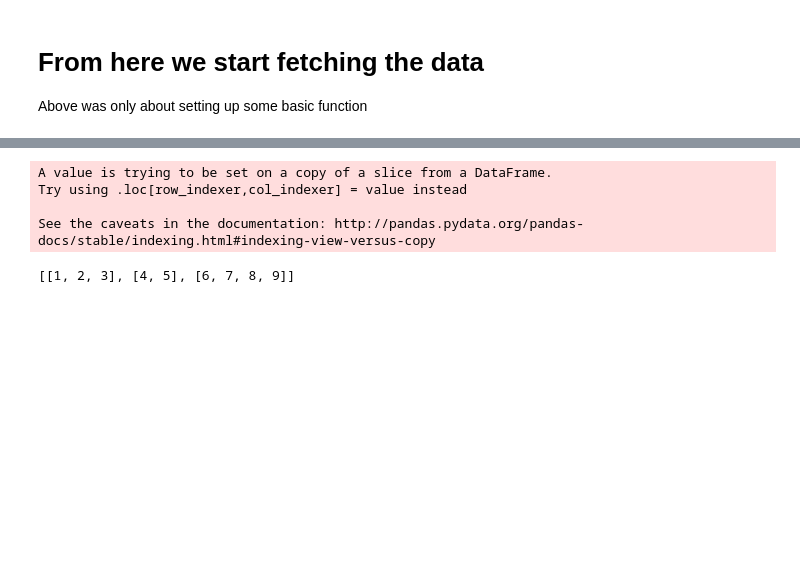
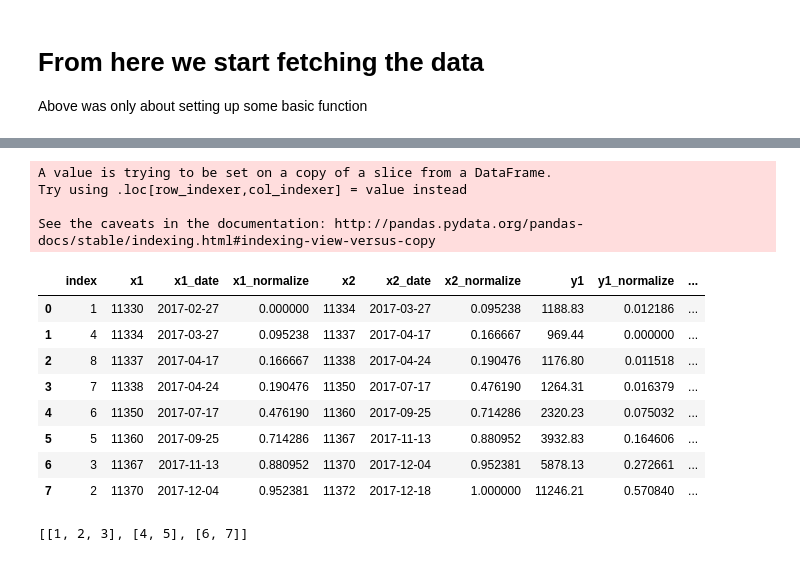
Before and after one commit to hyperwave-research/research, a Jupyter notebook: hyperwave_find_phases.ipynb, the cells around one changed output, grey strips where cells are left out. Cells and saved outputs as stored; diff of their text form; code cells hidden in the pictures; blank space fills up the shorter version.

```diff
--- a/hyperwave_find_phases.ipynb
+++ b/hyperwave_find_phases.ipynb
@@ -729,14 +767,26 @@ class hyperwave:
         return max_price
 # %%
 hw = hyperwave()
-df_result = hw.get_hyperwave(df_weekly_price)
+
+(df_result, phases) = hw.get_hyperwave(df_weekly_price)
 # display(df_result)
-display(df_result)
+with pd.option_context('display.max_rows', None, 'display.max_columns', None):
+    display(df_result)
+    display(phases)
 # display(df_result.loc[2:])
 # hw._get_hw_start_week(df_result)
 # %% [output]
 A value is trying to be set on a copy of a slice from a DataFrame.
 Try using .loc[row_indexer,col_indexer] = value instead
 
 See the caveats in the documentation: http://pandas.pydata.org/pandas-docs/stable/indexing.html#indexing-view-versus-copy
+|  | index | x1 | x1_date | x1_normalize | x2 | x2_date | x2_normalize | y1 | y1_normalize | ... |
+| 0 | 1 | 11330 | 2017-02-27 | 0.000000 | 11334 | 2017-03-27 | 0.095238 | 1188.83 | 0.012186 | ... |
+| 1 | 4 | 11334 | 2017-03-27 | 0.095238 | 11337 | 2017-04-17 | 0.166667 | 969.44 | 0.000000 | ... |
+| 2 | 8 | 11337 | 2017-04-17 | 0.166667 | 11338 | 2017-04-24 | 0.190476 | 1176.80 | 0.011518 | ... |
+| 3 | 7 | 11338 | 2017-04-24 | 0.190476 | 11350 | 2017-07-17 | 0.476190 | 1264.31 | 0.016379 | ... |
+| 4 | 6 | 11350 | 2017-07-17 | 0.476190 | 11360 | 2017-09-25 | 0.714286 | 2320.23 | 0.075032 | ... |
+| 5 | 5 | 11360 | 2017-09-25 | 0.714286 | 11367 | 2017-11-13 | 0.880952 | 3932.83 | 0.164606 | ... |
+| 6 | 3 | 11367 | 2017-11-13 | 0.880952 | 11370 | 2017-12-04 | 0.952381 | 5878.13 | 0.272661 | ... |
+| 7 | 2 | 11370 | 2017-12-04 | 0.952381 | 11372 | 2017-12-18 | 1.000000 | 11246.21 | 0.570840 | ... |
-[[1, 2, 3], [4, 5], [6, 7, 8, 9]]
+[[1, 2, 3], [4, 5], [6, 7]]
```
Also changed, not shown: parts of 15 cells of this notebook.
※
- [EXERCISE BRIEF] Pictures stay out; all other material above is restated word for word.

- [TASK RESULT]
Before and after one commit to hyperwave-research/research, a Jupyter notebook: hyperwave_find_phases.ipynb, the cells around one changed output, grey strips where cells are left out. Cells and saved outputs as stored; diff of their text form; code cells hidden in the pictures; blank space fills up the shorter version.

```diff
--- a/hyperwave_find_phases.ipynb
+++ b/hyperwave_find_phases.ipynb
@@ -729,14 +767,26 @@ class hyperwave:
         return max_price
 # %%
 hw = hyperwave()
-df_result = hw.get_hyperwave(df_weekly_price)
+
+(df_result, phases) = hw.get_hyperwave(df_weekly_price)
 # display(df_result)
-display(df_result)
+with pd.option_context('display.max_rows', None, 'display.max_columns', None):
+    display(df_result)
+    display(phases)
 # display(df_result.loc[2:])
 # hw._get_hw_start_week(df_result)
 # %% [output]
 A value is trying to be set on a copy of a slice from a DataFrame.
 Try using .loc[row_indexer,col_indexer] = value instead
 
 See the caveats in the documentation: http://pandas.pydata.org/pandas-docs/stable/indexing.html#indexing-view-versus-copy
+|  | index | x1 | x1_date | x1_normalize | x2 | x2_date | x2_normalize | y1 | y1_normalize | ... |
+| 0 | 1 | 11330 | 2017-02-27 | 0.000000 | 11334 | 2017-03-27 | 0.095238 | 1188.83 | 0.012186 | ... |
+| 1 | 4 | 11334 | 2017-03-27 | 0.095238 | 11337 | 2017-04-17 | 0.166667 | 969.44 | 0.000000 | ... |
+| 2 | 8 | 11337 | 2017-04-17 | 0.166667 | 11338 | 2017-04-24 | 0.190476 | 1176.80 | 0.011518 | ... |
+| 3 | 7 | 11338 | 2017-04-24 | 0.190476 | 11350 | 2017-07-17 | 0.476190 | 1264.31 | 0.016379 | ... |
+| 4 | 6 | 11350 | 2017-07-17 | 0.476190 | 11360 | 2017-09-25 | 0.714286 | 2320.23 | 0.075032 | ... |
+| 5 | 5 | 11360 | 2017-09-25 | 0.714286 | 11367 | 2017-11-13 | 0.880952 | 3932.83 | 0.164606 | ... |
+| 6 | 3 | 11367 | 2017-11-13 | 0.880952 | 11370 | 2017-12-04 | 0.952381 | 5878.13 | 0.272661 | ... |
+| 7 | 2 | 11370 | 2017-12-04 | 0.952381 | 11372 | 2017-12-18 | 1.000000 | 11246.21 | 0.570840 | ... |
-[[1, 2, 3], [4, 5], [6, 7, 8, 9]]
+[[1, 2, 3], [4, 5], [6, 7]]
```
Also changed, not shown: parts of 15 cells of this notebook.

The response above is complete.